When I was the editor of Overland Journal, I often needed high-quality images to illustrate articles, but I did not have a large budget for reproductions and use fees, which can add up quickly. Enter the Library of Congress Prints and Photographs Online Collection: an incredible catalogue of digitized images, many of them at a high (printable) resolution that often have no restrictions on use. I’ve spent more hours than I should admit clicking through grids of photos, looking for just the right one to accompany an article or capture the essence of a book. Just today, looking for some inspiration, I happened across this image of a man floating in the Dead Sea. I love the color of the water; it’s very close to the dark aqua-peacock that I used on my new letterhead and business cards (to be delivered Friday!).
This image is available as two small .jpgs or as a 50.9MB (!) .tif. My friends, that size of image is a dream for designing a dust jacket or book cover: it can be run at over 17 by 12 inches, which gives a designer so much flexibility in a layout. Rather than just having it in a square on the bottom half of the cover under the title, the image can bleed off both edges of the cover, onto the front flap and over the spine and onto the back cover. The resolution and size are big enough that you can zoom in on the kooky man with the umbrella, or you can leave it as is with the mountains in the background (though I’d straighten out the line where the lake meets the mountains. Bob Clark has made me keen to notice those slanting horizons.).

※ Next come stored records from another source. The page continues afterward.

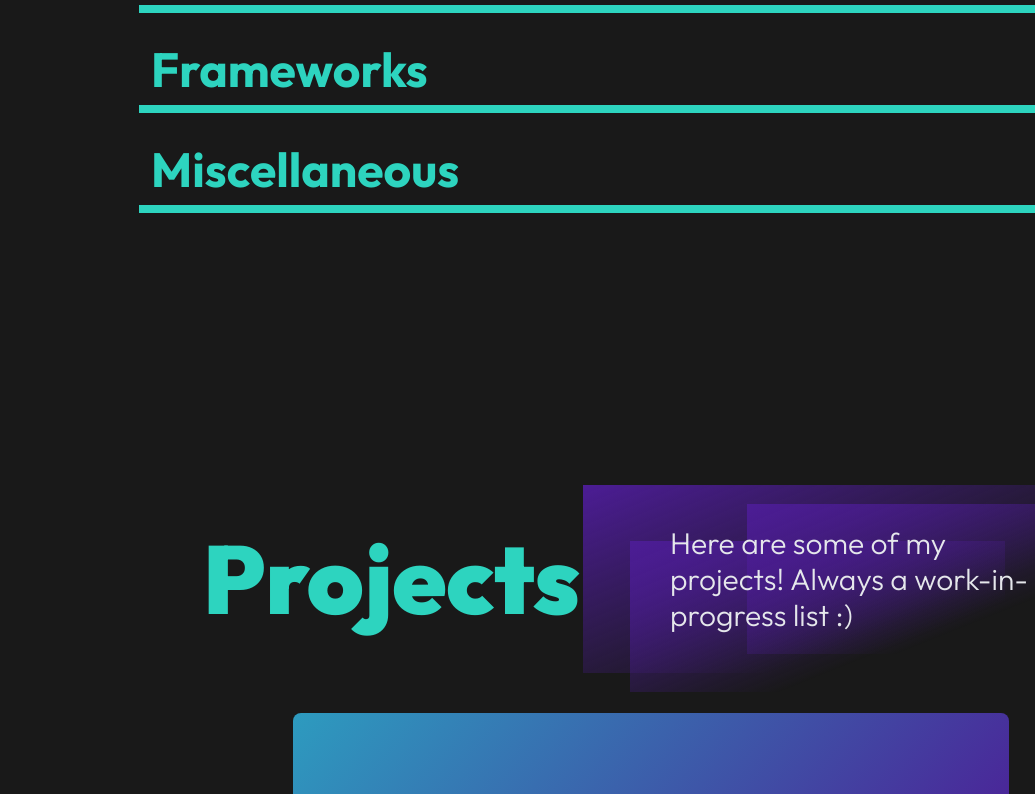
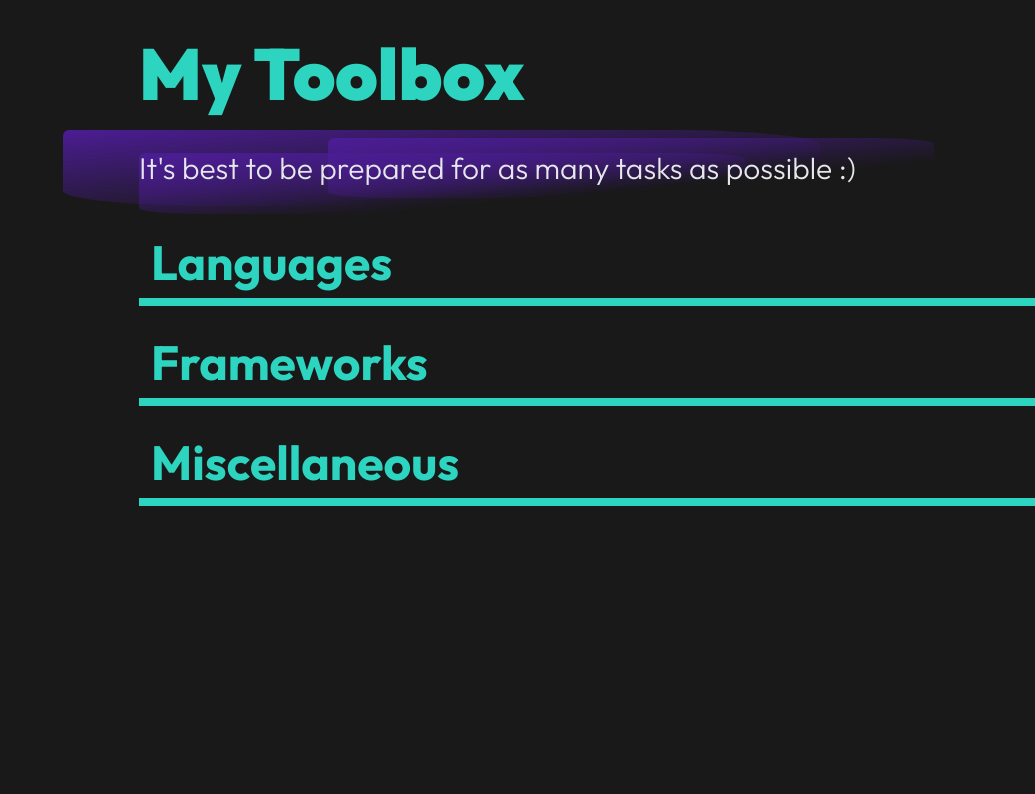
Before and after one commit to tranjm4/portfolio, a React (Vite) app: page / in a window 1280 px wide. Shown: the part 2046-2840 px from the top of the page, without its empty margins (245-1280 px from the left). Built offline with nearby package versions, Linux system fonts and the light colour scheme.

Commit message:
Added styling, created interface for text across all sections

```diff
--- a/src/components/Supplemental/Text.tsx
+++ b/src/components/Supplemental/Text.tsx
@@ -1,30 +1,33 @@
-import React from 'react';
+import React, { useEffect, useRef } from 'react';
 import SlideAppear from '../Animations/SlideAppear';
 import TextBoxReveal from '../Animations/TextBoxReveal';
 import Reveal from '../Animations/Reveal';
+import { motion, useAnimation, useInView } from 'framer-motion';
 
 interface Props {
-    title: string;
-    description: string | React.ReactNode;
+    children: React.ReactNode;
 }
 
-const Text: React.FC<Props> = ({ title, description }: Props) => {
+const Text: React.FC<Props> = ({ children }: Props) => {
+    const ref = useRef(null);
+    const isInView = useInView(ref);
+    const mainControls = useAnimation();
+
+    useEffect(() => {
+        if (isInView) {
+            mainControls.start("visible");
+        }
+    }, [isInView]);
     return (
-        <div className="relative flex flex-col md:flex-row md:items-center w-full h-fit mb-10">
-            {/* Section Title */}
-            <SlideAppear className="w-full z-20 " offsetX="10vw" offsetY="-5vh" once={true}>
-                <h1 className="text-6xl font-extrabold mb-5 md:mb-0 text-teal lg:text-8xl">
-                    {title}
-                </h1>
-            </SlideAppear>
-
-            {/* Section Description */}
-            <div className="relative h-fit w-fit p-5 lg:p-10">
-                <TextBoxReveal className="absolute w-[100%] h-[100%] lg:w-full lg:h-full top-[0%] left-[-10%]
+        <motion.div ref={ref} className="relative h-fit w-fit py-5 md:pr-10"
+            initial="hidden"
+            animate={mainControls}
+        >
+            <TextBoxReveal className="absolute w-[100%] h-[100%] lg:w-full lg:h-full top-[0%] left-[-10%] rounded-md rounded-tr-[20%] rounded-bl-[20%]
                         bg-gradient-to-br from-purple-800 to-transparent via-transparent via-70%" initialScale="0.5" offsetX="-20vw" offsetY="10vh" />
-                <TextBoxReveal className="absolute w-[80%] h-[80%] top-[30%] left-[0%]
+            <TextBoxReveal className="absolute w-[80%] h-[80%] top-[30%] left-[0%] rounded-md rounded-tr-[10%] rounded-bl-[10%]
                         bg-gradient-to-br from-purple-800 to-transparent via-transparent via-70%" initialScale="0.5" offsetX="10vw" offsetY="-10vh" />
-                <TextBoxReveal className="absolute w-[80%] h-[80%] top-[10%] left-[30%] lg:left-[25%]
+            <TextBoxReveal className="absolute w-[80%] h-[80%] top-[10%] left-[30%] lg:left-[25%] rounded-md rounded-tr-[10%] rounded-bl-[10%]
                         bg-gradient-to-br from-purple-800 to-transparent via-transparent via-70%" initialScale="2" offsetX="10vw" offsetY="-5vh" />
 
             <SlideAppear className="w-full md:w-full" offsetX="10vw" offsetY="10vh" once={true}>
@@ -32,14 +35,13 @@
                     <h2 className="text-lg text-light z-20 font-thin
                             lg:text-2xl xl:text-3xl">
 
-                            {description}
+                        {children}
 
                     </h2>
                 </Reveal>
             </SlideAppear>
 
-            </div>
-        </div>
+        </motion.div>
     )
 }
 
```
Lines whose indentation alone changed are shown as unchanged.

In a later post, I’ll show a dust jacket from a couple of years ago that uses an image from the LOC’s photo collection. In the meantime, here’s a link to some photos of the glorious American West from the late nineteenth century: Framing the West.